___ Entries provided

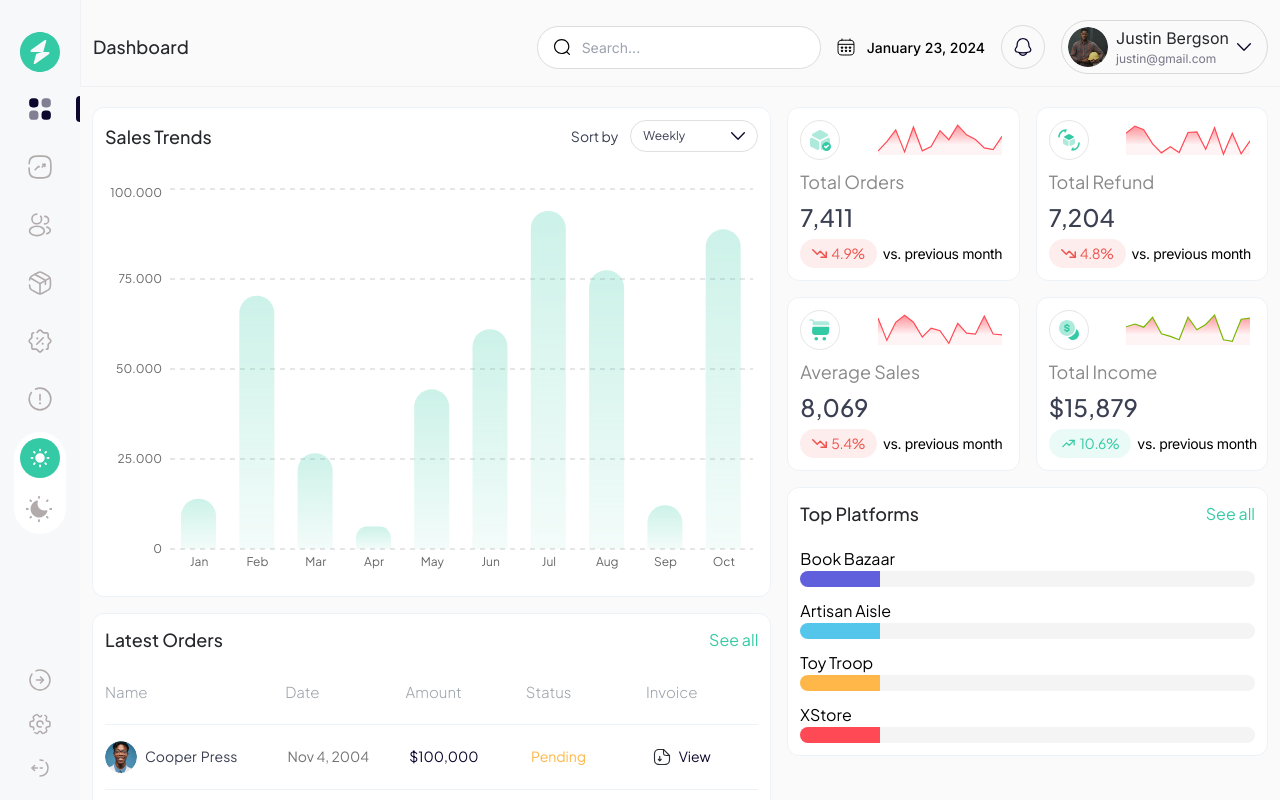
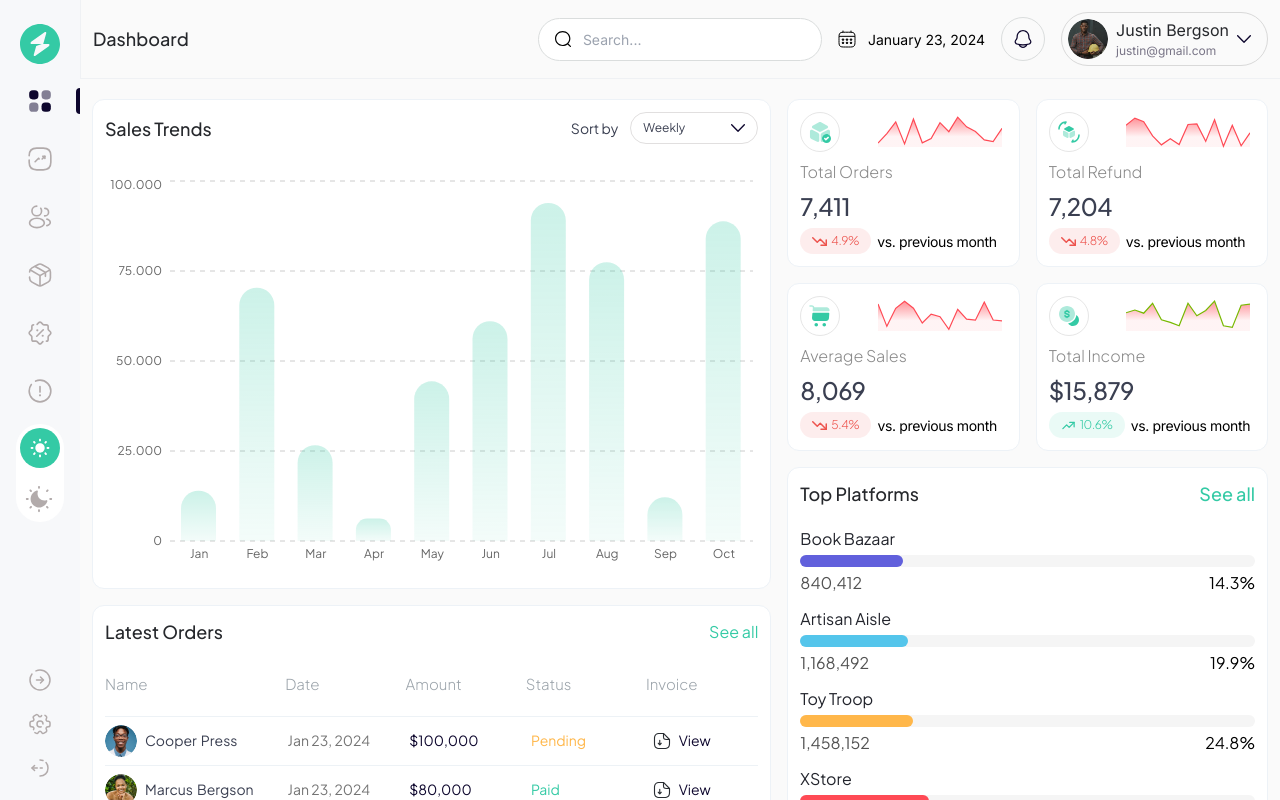
Before and after one commit to Josh-Savvy/geegpay, a Next.js app: page / in a window 1280 px wide. Shown: the top 800 px of the page. Built offline with nearby package versions, Linux system fonts and the light colour scheme.

Commit message:
ui changes

```diff
--- a/components/ui/atoms/cards/AnalyticsCard.tsx
+++ b/components/ui/atoms/cards/AnalyticsCard.tsx
@@ -44,14 +44,14 @@ const AnalyticsCard = ({ icon, name, is_money, data, isLoading, index }: Analyti
 					<AreaChartComponent {...{ color, strokeColor: color, data }} />
 				</div>
 			</div>
-			<h1 className="text-[#898989] capitalize dark:text-white duration-300 sm:text-[18px]">{name}</h1>
-			<p className="sm:text-[24px] text-lg text-[#3A3F51] dark:text-white font-medium">
+			<h1 className="text-[#898989] capitalize dark:text-white duration-300 sm:text-[16px] font-[300]">{name}</h1>
+			<p className="sm:text-[24px] text-lg text-[#3A3F51] dark:text-white font-medium tracking-tight">
 				{is_money ? "$" + value.toLocaleString() : value.toLocaleString()}
 			</p>
 			{/* Todo: implement dynamic percentage system */}
 			<span className="tracking-tight flex items-center text-sm gap-1.5 w-full">
 				<span
-					className={`flex items-center gap-1 p-1 px-3 rounded-full duration-300 ${
+					className={`flex items-center gap-1 p-1 px-3 rounded-full duration-300 text-[12px] font-[300] ${
 						!percentageThreshold ? "bg-[#ED544E]/10 text-[#ED544E]" : "bg-[#34CAA5]/10 text-[#34CAA5]"
 					}`}>
 					{percentageThreshold ? (
--- a/components/ui/atoms/icons/index.tsx
+++ b/components/ui/atoms/icons/index.tsx
@@ -324,8 +324,8 @@ export const TrendingMovementDownIcon = ({ color, size, ...rest }: IconProps) =>
 			<path
 				d="M0.5 0.5L3.5 3.5L5.5 1.5L9.5 5.5"
 				stroke={color || "#ED544E"}
-				stroke-linecap="round"
-				stroke-linejoin="round"
+				strokeLinecap="round"
+				strokeLinejoin="round"
 			/>
 			<path d="M6 5.5H9.5V2" stroke={color || "#ED544E"} strokeLinecap="round" strokeLinejoin="round" />
 		</svg>
--- a/components/ui/common/Progress.tsx
+++ b/components/ui/common/Progress.tsx
@@ -1,32 +1,40 @@
 import classNames from "classnames";
-import React from "react";
+import React, { ReactNode } from "react";
 
 type ProgressProps = {
 	value: number;
-	overall: number;
+	percentage: number;
 	color?: string;
-	label?: string;
+	label?: string | ReactNode;
 	className?: string;
 	height?: number | string;
 	width?: number | string;
 };
 
-const Progress = ({ overall, value, color, className, height, label }: ProgressProps) => {
-	// console.log({ overall });
-	// const percentage = Number(value / overall) * 100;
+const Progress = ({ percentage, value, color, className, height, width }: ProgressProps) => {
 	return (
 		<>
 			<div
 				className={classNames(
-					"bg-zinc-100 relative flex duration-300 items-center rounded-full w-full overflow-hidden",
-					height ? `p-[${height}]` : "p-2",
-				)}>
-				<div className={classNames("absolute left-0 w-20 h-full", className, color ? color : "bg-black")} />
+					"bg-[#F5F5F5] dark:bg-[#333] relative flex duration-300 items-center rounded-full w-full overflow-hidden border-transparent",
+				)}
+				style={{ padding: height ? height : 6 }}>
+				<div
+					className={classNames("absolute -left-3 h-full rounded-full w-20", className)}
+					style={{
+						width: width || 20,
+						background: color || "#d31119",
+					}}
+				/>
 			</div>
-			<div className="flex justify-between items-center">
-				<p className=""></p>
-				{/* <p className="">{percentage}%</p> */}
-			</div>
+			{typeof percentage === "number" ? (
+				<div className="flex justify-between items-center">
+					<p className="text-[#525252] font-normal">{value.toLocaleString()}</p>
+					<p className="">{percentage.toFixed(1)}%</p>
+				</div>
+			) : (
+				percentage
+			)}
 		</>
 	);
 };
--- a/components/ui/layout/navbar/index.tsx
+++ b/components/ui/layout/navbar/index.tsx
@@ -8,7 +8,7 @@ import NotificationBell from "../../common/NotificationBell";
 
 const Navbar = () => {
 	return (
-		<nav className="duration-300 flex justify-between items-center p-3 pt-5 border-b border-l dark:border-opacity-20 border-opacity-50 border-[#E5EAEF] dark:border-[#555] sticky top-0 dark:bg-[#0C0A09] bg-[#fafafa] z-30">
+		<nav className="duration-300 flex justify-between items-center p-3 pt-3 border-b border-l dark:border-opacity-20 border-opacity-50 border-[#E5EAEF] dark:border-[#555] sticky top-0 dark:bg-[#0C0A09] bg-[#fafafa] z-30">
 			<div className="text-[#26282C] text-lg font-medium dark:text-white flex items-center gap-2">
 				<Hamburger />
 				<p className="cursor-pointer">Dashboard</p>
@@ -28,7 +28,7 @@ const Navbar = () => {
 				{/* Calendar */}
 				<div className="hidden md:flex items-center gap-3">
 					<CalendarIcon className="fill-current stroke-current dark:text-[#b2abab] text-black" />
-					<p className="font-medium text-sm dark:text-white font_inter">{formatDate()}</p>
+					<p className="font-normal text-sm dark:text-white font_inter">{formatDate()}</p>
 				</div>
 				{/* Notification */}
 				<NotificationBell />
--- a/components/ui/layout/sidebar/ThemeToggle.tsx
+++ b/components/ui/layout/sidebar/ThemeToggle.tsx
@@ -12,7 +12,7 @@ const ThemeToggle = ({ className }: { className?: string }) => {
 		<div className={classNames("flex justify-start items-start", className)}>
 			<div
 				onClick={() => toggleTheme()}
-				className="cursor-pointer flex xs:flex-col gap-3 bg-white dark:bg-[#0D062D] duration-300 p-1.5 rounded-full mt-5 justify-start items-start">
+				className="cursor-pointer flex xs:flex-col gap-3 bg-white dark:bg-[#0D062D] duration-300 p-1 rounded-full mt-5 justify-start items-start">
 				<div
 					title="light mode toggle"
 					className={classNames(
--- a/components/ui/layout/sidebar/index.tsx
+++ b/components/ui/layout/sidebar/index.tsx
@@ -12,7 +12,7 @@ const Sidebar = () => {
 	return (
 		<aside
 			className={classNames(
-				"overflow-hidden xs:overflow-visible duration-300 bg-[#F7F8FA] dark:bg-[#191919] fixed h-screen xs:sticky top-0 left-0 flex flex-col xs:items-center z-40 py-8",
+				"overflow-hidden xs:overflow-visible duration-300 bg-[#F7F8FA] dark:bg-[#191919] fixed h-screen xs:sticky top-0 left-0 flex flex-col xs:items-center z-40 py-6",
 				isOpen ? "w-full pl-10 xs:w-full xs:max-w-20 xs:pl-0" : "w-0 xs:w-full xs:max-w-20 pl-0 xs:pl-0",
 			)}>
 			<div className="flex xs:block items-center gap-3 justify-between relative xs:w-auto w-full">
--- a/components/ui/organisms/LatestOrders.tsx
+++ b/components/ui/organisms/LatestOrders.tsx
@@ -15,18 +15,20 @@ const LatestOrders = () => {
 			</div>
 			<TableHead />
 			<div className="grid items-center mt-3">
-				{latestOrders.map((order, id) => {
-					return <TableItem key={id} {...{ order }} />;
-				})}
+				{latestOrders
+					.map((order, id) => {
+						return <TableItem key={id} {...{ order }} />;
+					})
+					.slice(0, 5)}
 			</div>
 		</div>
 	);
 };
 
 const TableItem = ({ order }: { order: IOrder }) => {
-	const date = new Date("11-04-2004");
+	const date = new Date(order.date || "11-04-2004");
 	return (
-		<div className="grid grid-cols-12 xl:grid-cols-11 gap-6 md:gap-4 text-sm items-center py-4 border-t border-[#EDF2F6] dark:border-opacity-20 cursor-default hover:bg-slate-50 dark:hover:bg-gray-900 duration-300">
+		<div className="grid grid-cols-12 xl:grid-cols-11 gap-6 md:gap-4 text-sm items-center py-2 border-t border-[#EDF2F6] dark:border-opacity-20 cursor-default hover:bg-slate-50 dark:hover:bg-gray-900 duration-300">
 			<div className="col-span-3 flex items-center gap-2">
 				<div className="w-8 h-8 overflow-hidden rounded-full hidden xs:flex justify-center items-center">
 					<Image
--- a/components/ui/organisms/TopPlatform.tsx
+++ b/components/ui/organisms/TopPlatform.tsx
@@ -2,41 +2,57 @@ import React from "react";
 import Progress from "../common/Progress";
 
 const TopPlatform = () => {
-	const colors = ["bg-[#6160DC]", "bg-[#54C5EB]", "bg-warning", "bg-danger"];
-	// console.log(platforms.map((p) => p.value).toString().split());
+	const colors = ["#6160DC", "#54C5EB", "#FFB74A", "#FF4A55"];
 	return (
 		<div className="w-full rounded-xl dark:bg-[#181818] bg-white border border-[#EDF2F7] dark:border-[#B2ABAB] dark:border-opacity-50 p-5 xl:p-3 duration-300">
 			<div className="flex items-center justify-between">
 				<h1 className="text-[18px] text-[#26282C] dark:text-white font-medium">Top Platforms</h1>
 				<div className="flex items-center gap-3">
-					<p className="text-[#34CAA5] hover:underline select-none cursor-pointer">See all</p>
+					<p className="text-[#34CAA5] hover:underline select-none cursor-pointer text-[18px] font-medium">
+						See all
+					</p>
 				</div>
 			</div>
 			<div className="grid gap-3 mt-5">
-				{platforms.map(({ label, value }, id) => (
-					<div key={id}>
-						<p className="">{label}</p>
+				{platforms.map(({ label, data }, id) => {
+					const value = data.reduce((acc, curr) => acc + curr, 0);
+					const totalSales = platforms.reduce(
+						(acc, platform) => acc + platform.data.reduce((a, b) => a + b, 0),
+						0,
+					);
+					const percentage = Number((data.reduce((acc, value) => acc + value, 0) / totalSales) * 100);
+					return (
+						<div key={id} className="grid gap-1">
+							<p className="text-[#22242C] dark:text-[#fafafa] duration-200">{label}</p>
 							<Progress
 								{...{
 									value,
-								label: "$" + value?.toLocaleString(),
+									label: (
+										<div className="flex justify-between items-center">
+											<p className="text-[#525252] font-normal">${value.toLocaleString()}</p>
+											<p className="">+{percentage.toFixed(1)}%</p>
+										</div>
+									),
 									color: colors[id],
-								overall: Number(platforms.map((p) => p.value).toString()),
+									percentage,
+									height: 6,
+									width: percentage + 100,
 								}}
 							/>
 						</div>
-				))}
+					);
+				})}
 			</div>
 		</div>
 	);
 };
 
-type IPlatform = { label: string; value: number };
+type IPlatform = { label: string; data: number[] };
 
 const platforms: IPlatform[] = [
-	{ label: "Book Bazaar", value: 2500000 },
-	{ label: "Artisan Aisle", value: 1800000 },
-	{ label: "Toy Troop", value: 1200000 },
-	{ label: "XStore", value: 90000 },
+	{ label: "Book Bazaar", data: [223012, 234923, 228454, 154023] },
+	{ label: "Artisan Aisle", data: [362404, 241393, 341484, 223211] },
+	{ label: "Toy Troop", data: [224816, 315304, 225600, 346030, 346402] },
+	{ label: "XStore", data: [1642103, 232320, 144400, 164363, 233240] },
 ];
 export default TopPlatform;
```
Lines whose indentation alone changed are shown as unchanged.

______

→ What to do
Nothing but a number should be given for this: how many lines in the entries above contain "reduce"?

→ Solution for this task
4